THE PROBLEM: The number of lines containing the word "algoritmi" is all you should give; count them in the records below.
━━━━━ DATA TO PROCESS
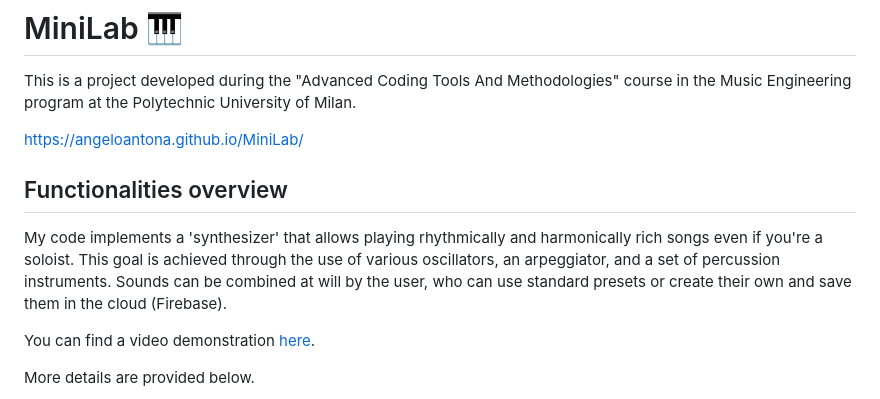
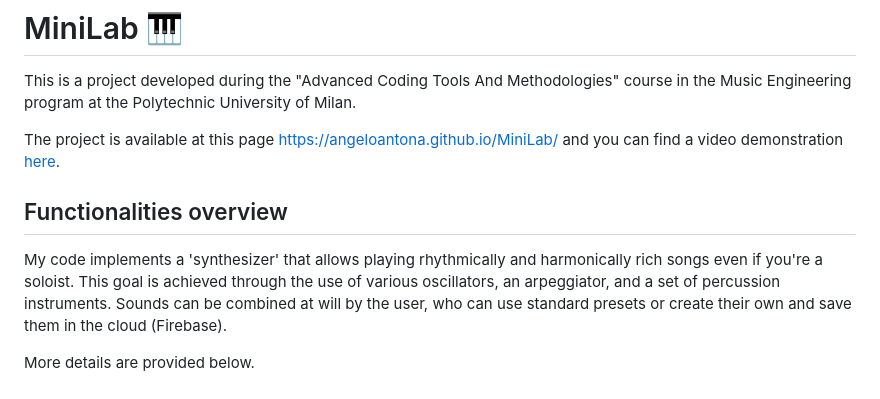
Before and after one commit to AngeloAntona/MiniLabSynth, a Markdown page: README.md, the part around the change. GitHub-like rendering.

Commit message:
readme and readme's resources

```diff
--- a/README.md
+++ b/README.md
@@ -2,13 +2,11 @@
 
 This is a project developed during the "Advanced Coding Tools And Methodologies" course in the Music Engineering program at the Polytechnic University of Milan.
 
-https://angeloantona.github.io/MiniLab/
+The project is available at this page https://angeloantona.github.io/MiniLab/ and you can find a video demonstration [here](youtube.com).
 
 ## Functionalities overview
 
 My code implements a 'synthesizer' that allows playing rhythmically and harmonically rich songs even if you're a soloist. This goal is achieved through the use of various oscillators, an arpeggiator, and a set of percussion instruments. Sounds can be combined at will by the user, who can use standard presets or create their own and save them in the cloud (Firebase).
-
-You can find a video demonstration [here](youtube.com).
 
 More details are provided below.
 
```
━━━━━━━━━━
━━━━━ DATA TO PROCESS
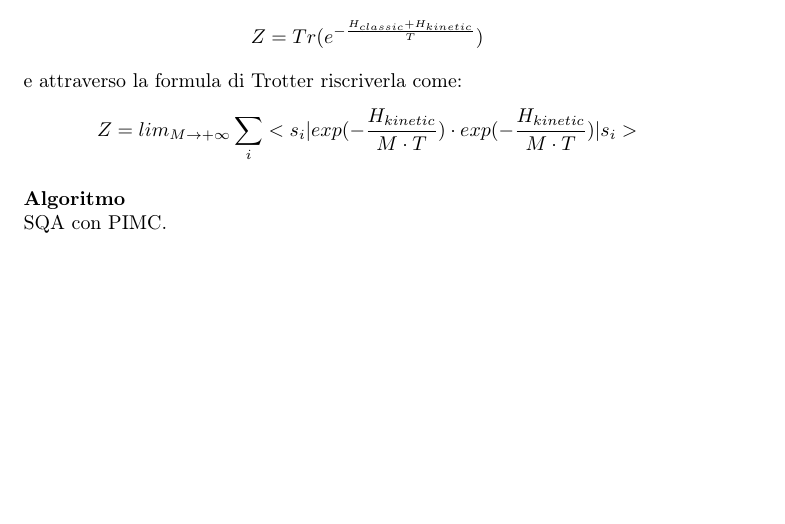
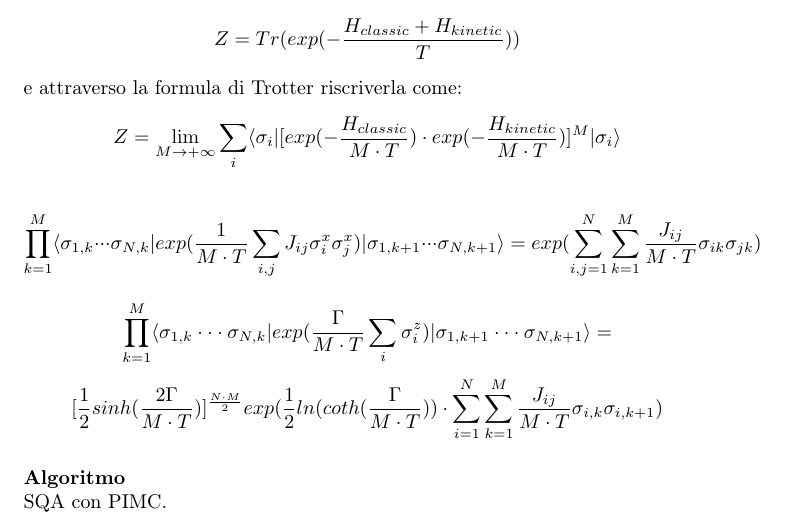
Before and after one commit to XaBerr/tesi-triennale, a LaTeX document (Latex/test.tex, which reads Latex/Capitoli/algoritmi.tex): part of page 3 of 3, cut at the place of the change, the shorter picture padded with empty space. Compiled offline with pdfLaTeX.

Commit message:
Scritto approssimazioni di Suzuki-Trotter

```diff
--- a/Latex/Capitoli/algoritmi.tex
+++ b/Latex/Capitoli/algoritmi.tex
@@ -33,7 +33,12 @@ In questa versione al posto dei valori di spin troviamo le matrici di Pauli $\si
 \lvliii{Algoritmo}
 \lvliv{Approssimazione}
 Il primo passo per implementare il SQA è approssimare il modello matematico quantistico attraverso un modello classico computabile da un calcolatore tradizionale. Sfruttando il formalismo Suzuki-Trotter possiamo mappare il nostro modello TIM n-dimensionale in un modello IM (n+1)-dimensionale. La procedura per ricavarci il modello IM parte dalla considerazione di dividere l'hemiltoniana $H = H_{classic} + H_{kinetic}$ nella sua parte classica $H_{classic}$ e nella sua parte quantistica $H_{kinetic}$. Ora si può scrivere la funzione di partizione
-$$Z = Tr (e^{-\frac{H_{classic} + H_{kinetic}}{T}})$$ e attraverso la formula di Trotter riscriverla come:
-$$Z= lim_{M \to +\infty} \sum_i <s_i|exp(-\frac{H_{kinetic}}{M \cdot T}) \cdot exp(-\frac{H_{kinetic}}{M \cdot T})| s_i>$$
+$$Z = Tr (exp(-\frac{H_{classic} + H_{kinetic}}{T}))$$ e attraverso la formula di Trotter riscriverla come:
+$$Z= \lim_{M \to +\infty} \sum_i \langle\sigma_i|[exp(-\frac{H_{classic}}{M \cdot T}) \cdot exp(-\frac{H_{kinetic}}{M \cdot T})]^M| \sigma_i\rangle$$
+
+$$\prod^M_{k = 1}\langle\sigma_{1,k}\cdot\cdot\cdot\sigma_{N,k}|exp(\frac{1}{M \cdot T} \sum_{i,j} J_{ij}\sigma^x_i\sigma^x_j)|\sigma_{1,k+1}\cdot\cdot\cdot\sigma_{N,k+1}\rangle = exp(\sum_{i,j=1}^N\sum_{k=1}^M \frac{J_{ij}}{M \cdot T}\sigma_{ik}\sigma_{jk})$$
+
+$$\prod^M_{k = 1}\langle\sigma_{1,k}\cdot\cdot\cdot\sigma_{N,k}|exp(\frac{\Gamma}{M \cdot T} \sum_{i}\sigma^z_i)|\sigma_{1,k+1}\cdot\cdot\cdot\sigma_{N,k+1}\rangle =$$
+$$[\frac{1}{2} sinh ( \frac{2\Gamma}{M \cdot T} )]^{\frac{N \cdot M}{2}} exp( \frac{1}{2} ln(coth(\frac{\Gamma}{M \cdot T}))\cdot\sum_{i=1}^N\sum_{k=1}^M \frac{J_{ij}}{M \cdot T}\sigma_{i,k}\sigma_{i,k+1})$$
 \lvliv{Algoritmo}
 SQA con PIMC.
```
━━━━━━━━━━
TASK ANSWER: 3